  14. Bob, how is this measured?
     
  15. The Body Stop is the distance from the upper edge of the top to the bridge center. The Neck Length for this calculation is the distance from the nut to the upper edge of the top.
     
  16. nicklloyd

    nicklloyd Supporting Member/Luthier

    Jan 27, 2002
    Cincinnati, Ohio
    While the 7:10 rule works for the violin family, it doesn't always work for the basses.

    Neck Length + Body Stop + 1.25" = String Length

    Works like a champ.

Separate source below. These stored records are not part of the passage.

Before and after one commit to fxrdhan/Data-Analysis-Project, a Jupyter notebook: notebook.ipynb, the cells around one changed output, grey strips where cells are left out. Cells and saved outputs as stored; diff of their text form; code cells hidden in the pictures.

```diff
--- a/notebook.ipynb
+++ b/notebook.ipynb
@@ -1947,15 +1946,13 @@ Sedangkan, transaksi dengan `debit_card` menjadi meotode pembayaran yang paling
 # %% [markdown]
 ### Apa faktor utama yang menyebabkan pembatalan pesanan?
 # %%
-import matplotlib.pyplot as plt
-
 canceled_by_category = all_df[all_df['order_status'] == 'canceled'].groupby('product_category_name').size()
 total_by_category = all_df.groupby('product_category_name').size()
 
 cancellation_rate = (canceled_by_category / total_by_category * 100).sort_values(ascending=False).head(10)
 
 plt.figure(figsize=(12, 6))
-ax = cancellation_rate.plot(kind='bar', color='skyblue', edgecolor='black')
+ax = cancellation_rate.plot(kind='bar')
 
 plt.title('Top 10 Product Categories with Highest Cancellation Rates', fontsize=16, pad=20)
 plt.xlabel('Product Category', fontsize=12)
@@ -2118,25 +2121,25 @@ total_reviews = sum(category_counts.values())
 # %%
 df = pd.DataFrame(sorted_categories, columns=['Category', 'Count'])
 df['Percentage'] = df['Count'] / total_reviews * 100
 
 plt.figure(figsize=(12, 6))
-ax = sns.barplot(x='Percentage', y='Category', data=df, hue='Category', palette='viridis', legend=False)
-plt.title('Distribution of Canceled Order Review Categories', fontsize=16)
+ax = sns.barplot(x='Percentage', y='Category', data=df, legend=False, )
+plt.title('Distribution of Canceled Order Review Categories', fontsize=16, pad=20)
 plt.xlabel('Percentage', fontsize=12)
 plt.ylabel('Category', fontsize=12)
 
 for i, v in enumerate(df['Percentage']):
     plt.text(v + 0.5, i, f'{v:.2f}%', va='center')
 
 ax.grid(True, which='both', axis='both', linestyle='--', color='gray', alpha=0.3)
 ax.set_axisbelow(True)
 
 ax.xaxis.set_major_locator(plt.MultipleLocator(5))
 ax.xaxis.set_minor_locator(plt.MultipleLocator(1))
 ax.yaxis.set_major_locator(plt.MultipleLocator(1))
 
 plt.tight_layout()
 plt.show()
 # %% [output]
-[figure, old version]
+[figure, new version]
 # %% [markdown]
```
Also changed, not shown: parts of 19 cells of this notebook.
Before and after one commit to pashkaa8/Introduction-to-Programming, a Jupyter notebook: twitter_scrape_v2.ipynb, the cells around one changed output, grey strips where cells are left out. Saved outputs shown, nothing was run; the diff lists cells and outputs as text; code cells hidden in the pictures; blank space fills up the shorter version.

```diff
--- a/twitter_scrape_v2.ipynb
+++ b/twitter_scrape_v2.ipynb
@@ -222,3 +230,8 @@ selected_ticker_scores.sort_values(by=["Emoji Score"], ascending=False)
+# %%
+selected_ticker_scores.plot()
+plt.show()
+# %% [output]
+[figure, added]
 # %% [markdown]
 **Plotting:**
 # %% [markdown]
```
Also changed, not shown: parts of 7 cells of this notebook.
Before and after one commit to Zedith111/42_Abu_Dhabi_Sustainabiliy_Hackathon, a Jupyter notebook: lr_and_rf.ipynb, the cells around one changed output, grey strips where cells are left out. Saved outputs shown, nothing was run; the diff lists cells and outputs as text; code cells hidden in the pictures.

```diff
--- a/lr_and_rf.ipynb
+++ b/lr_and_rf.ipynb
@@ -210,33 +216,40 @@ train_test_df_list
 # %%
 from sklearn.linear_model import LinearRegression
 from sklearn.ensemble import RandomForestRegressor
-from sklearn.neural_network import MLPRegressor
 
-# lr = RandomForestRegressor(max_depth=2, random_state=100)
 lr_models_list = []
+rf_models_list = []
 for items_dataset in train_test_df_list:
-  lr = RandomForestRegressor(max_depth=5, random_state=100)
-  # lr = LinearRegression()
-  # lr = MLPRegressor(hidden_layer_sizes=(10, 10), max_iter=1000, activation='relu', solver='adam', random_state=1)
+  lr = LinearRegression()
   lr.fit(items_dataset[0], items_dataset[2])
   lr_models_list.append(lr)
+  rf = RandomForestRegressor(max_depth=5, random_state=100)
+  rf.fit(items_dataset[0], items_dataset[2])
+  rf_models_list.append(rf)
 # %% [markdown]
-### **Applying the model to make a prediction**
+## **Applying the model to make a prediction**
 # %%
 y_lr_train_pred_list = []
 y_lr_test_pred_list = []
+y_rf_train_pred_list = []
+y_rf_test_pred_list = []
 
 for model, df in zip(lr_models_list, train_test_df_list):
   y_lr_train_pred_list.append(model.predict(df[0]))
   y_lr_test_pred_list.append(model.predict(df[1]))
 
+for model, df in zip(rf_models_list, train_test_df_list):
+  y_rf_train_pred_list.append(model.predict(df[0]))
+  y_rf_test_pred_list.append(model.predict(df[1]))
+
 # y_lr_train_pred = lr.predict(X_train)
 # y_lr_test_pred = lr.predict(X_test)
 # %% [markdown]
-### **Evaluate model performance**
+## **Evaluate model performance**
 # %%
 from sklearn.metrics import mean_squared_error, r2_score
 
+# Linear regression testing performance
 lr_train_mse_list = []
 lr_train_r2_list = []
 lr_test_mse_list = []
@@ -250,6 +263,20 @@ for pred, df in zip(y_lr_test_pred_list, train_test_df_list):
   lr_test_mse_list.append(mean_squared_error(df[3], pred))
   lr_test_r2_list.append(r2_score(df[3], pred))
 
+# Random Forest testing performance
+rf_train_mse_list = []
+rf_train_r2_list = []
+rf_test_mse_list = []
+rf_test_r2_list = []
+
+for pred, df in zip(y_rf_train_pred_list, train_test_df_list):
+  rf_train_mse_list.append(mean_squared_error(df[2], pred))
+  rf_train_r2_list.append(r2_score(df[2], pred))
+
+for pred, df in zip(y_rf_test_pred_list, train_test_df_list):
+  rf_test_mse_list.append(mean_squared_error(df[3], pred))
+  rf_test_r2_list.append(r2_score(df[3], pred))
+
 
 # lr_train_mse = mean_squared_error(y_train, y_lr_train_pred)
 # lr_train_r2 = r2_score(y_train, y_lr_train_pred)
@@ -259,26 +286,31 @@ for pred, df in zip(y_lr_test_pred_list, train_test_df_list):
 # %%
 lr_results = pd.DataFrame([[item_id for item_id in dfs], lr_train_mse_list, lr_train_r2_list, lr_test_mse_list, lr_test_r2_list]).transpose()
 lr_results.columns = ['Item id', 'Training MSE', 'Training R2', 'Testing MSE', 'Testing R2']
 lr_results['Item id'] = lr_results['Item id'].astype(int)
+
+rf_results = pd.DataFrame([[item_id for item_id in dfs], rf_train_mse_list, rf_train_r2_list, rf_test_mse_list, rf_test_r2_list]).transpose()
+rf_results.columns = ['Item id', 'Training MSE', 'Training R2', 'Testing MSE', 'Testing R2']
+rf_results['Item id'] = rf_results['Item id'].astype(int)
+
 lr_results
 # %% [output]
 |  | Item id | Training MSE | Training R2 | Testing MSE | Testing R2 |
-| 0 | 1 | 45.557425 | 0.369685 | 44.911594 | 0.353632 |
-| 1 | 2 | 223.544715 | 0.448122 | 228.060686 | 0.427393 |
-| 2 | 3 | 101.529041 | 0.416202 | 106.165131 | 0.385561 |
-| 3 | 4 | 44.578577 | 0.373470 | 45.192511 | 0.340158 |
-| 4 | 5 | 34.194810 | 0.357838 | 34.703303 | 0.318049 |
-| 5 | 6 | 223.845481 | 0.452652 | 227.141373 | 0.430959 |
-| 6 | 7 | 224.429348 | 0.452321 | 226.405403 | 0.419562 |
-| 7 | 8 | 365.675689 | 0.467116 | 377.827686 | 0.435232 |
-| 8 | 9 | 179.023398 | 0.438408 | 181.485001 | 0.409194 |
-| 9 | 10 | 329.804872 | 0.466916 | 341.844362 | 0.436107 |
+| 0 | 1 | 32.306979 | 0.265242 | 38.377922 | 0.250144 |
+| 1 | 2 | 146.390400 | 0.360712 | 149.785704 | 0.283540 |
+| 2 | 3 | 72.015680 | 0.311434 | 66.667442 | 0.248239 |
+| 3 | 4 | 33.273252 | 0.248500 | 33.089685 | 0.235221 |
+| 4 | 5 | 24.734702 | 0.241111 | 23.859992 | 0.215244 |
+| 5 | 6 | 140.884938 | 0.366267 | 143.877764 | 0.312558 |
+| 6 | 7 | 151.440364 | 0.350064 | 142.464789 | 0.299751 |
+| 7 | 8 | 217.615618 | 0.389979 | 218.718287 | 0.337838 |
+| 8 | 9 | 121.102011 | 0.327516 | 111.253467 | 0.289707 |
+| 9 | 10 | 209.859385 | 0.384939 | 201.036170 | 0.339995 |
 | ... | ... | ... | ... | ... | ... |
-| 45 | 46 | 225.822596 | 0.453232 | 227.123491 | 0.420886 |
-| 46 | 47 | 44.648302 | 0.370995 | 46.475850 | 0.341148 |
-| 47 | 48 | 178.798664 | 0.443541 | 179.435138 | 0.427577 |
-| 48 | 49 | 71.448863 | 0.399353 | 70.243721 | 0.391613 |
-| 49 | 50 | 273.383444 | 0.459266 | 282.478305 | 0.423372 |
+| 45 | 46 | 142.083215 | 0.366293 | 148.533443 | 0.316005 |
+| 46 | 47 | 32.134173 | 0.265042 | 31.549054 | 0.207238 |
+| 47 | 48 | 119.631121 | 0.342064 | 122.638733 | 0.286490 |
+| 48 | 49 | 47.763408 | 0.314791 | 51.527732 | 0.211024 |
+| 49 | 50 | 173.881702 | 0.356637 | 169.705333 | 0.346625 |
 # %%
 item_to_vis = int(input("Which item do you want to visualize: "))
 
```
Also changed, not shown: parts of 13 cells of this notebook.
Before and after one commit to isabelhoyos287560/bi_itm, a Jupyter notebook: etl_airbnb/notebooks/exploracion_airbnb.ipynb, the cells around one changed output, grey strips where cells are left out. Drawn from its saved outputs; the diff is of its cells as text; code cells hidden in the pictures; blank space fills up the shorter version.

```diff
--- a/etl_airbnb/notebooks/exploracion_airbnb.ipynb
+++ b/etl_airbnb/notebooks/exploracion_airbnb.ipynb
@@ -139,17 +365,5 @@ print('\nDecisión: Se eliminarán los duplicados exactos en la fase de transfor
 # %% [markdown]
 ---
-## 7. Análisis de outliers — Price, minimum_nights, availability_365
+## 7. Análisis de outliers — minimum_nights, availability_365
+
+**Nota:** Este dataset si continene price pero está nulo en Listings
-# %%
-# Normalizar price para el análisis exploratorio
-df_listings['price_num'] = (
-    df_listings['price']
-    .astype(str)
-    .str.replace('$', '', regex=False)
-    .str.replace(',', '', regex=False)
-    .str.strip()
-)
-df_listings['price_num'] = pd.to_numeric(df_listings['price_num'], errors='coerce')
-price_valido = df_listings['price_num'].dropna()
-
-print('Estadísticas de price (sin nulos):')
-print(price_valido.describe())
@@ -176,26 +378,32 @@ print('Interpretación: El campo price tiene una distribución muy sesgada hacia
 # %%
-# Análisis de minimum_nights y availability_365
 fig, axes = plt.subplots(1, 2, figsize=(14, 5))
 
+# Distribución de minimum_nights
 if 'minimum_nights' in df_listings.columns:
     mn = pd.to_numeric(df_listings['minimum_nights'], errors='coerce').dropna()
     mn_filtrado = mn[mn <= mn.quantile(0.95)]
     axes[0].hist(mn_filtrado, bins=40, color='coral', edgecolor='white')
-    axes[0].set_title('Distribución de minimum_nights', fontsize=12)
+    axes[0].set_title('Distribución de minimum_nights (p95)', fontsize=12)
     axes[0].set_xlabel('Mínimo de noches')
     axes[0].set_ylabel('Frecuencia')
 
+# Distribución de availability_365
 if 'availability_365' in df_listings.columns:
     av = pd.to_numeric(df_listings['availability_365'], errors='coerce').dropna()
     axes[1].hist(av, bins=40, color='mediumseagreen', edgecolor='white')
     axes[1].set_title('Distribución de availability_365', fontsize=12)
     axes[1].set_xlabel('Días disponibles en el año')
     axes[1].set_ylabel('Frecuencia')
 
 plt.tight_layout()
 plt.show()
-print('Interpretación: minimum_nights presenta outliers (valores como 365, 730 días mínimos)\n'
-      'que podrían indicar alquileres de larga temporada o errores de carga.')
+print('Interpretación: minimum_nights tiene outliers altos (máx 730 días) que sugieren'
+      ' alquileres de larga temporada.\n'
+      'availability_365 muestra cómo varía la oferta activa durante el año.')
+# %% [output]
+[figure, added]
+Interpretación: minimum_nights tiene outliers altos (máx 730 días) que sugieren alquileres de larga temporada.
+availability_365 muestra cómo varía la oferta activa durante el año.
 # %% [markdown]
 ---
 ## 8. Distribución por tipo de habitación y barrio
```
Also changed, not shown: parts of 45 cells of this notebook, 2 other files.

    Yes, with a 43" becoming a 42", the positions will change. But, most players find 43" uncomfortable, and if a 43" neck is going to be replaced/reset, why not bring the string length down closer to 42"? A "D" heel could still be achieved...
     
  17. I find the 7:10 works more often than it doesn't. However, I am concerned with the ratio, not the particular numbers 7:10. What's with the 1.25" added to the neck & body length? A fudge Factor?

    I think this whole business about 43" string length being too big for most player is a bunch of bull. I've played a large 7/8 with a 43" for years and I don't find it any more difficult to get around on than my other bass with a 42" sl. You are talking about 1" over the full playing length. The actual hand stretch is minimal. The biggest obstacle in playing a 43" is mental. Someone tells you it's too big and you believe it without ever trying one to find out if it is or not. That King that I did the neck graft on (leaving it at 43") sold to the first person who looked at it.
     
  18. nicklloyd

    nicklloyd Supporting Member/Luthier

    Jan 27, 2002
    Cincinnati, Ohio
    The 1.25" addition is to compensate for the projection angle of the neck/fingerboard.

    Glad to hear you are comfortable with 43". Not everyone is...
     
  19. Agreed. Those players should be buying a bass that was made with the string length they want by the maker. Unless the maker was totally inept, the string length was designed to go with the rest of the bass as a whole. I choose to leave instruments the way the makers designed and built them.
     
  20. Jeff Bollbach

    Jeff Bollbach Jeff Bollbach Luthier, Inc.

    Dec 12, 2001
    freeport, ny
    While I'm usually one of the first to spout the "Luthier's Prime Directive"[don't do what can't be undone], there are instances in which the "makers" intent may need to be altered. Most every old valued bass started out life as a monster-where a 43 in. mensur was for lightweights. Over the years as players needs changed the stringlength gradually came down. Not for "mental" reasons but for very nuts and bolts technical reasons. Personally if I were actively playing right now I would go with a big string length because it would suit my needs. But for players who are pro or trying to go pro and have to face huge amounts of playing and technical challenges the shorter string length is crucial.
    No disrespect meant to the King, but these basses are cookie cutter instruments and I don't think there is anything wrong with altering them.--and how many million dollar fiddles have had their original mensur changed to meet modern needs?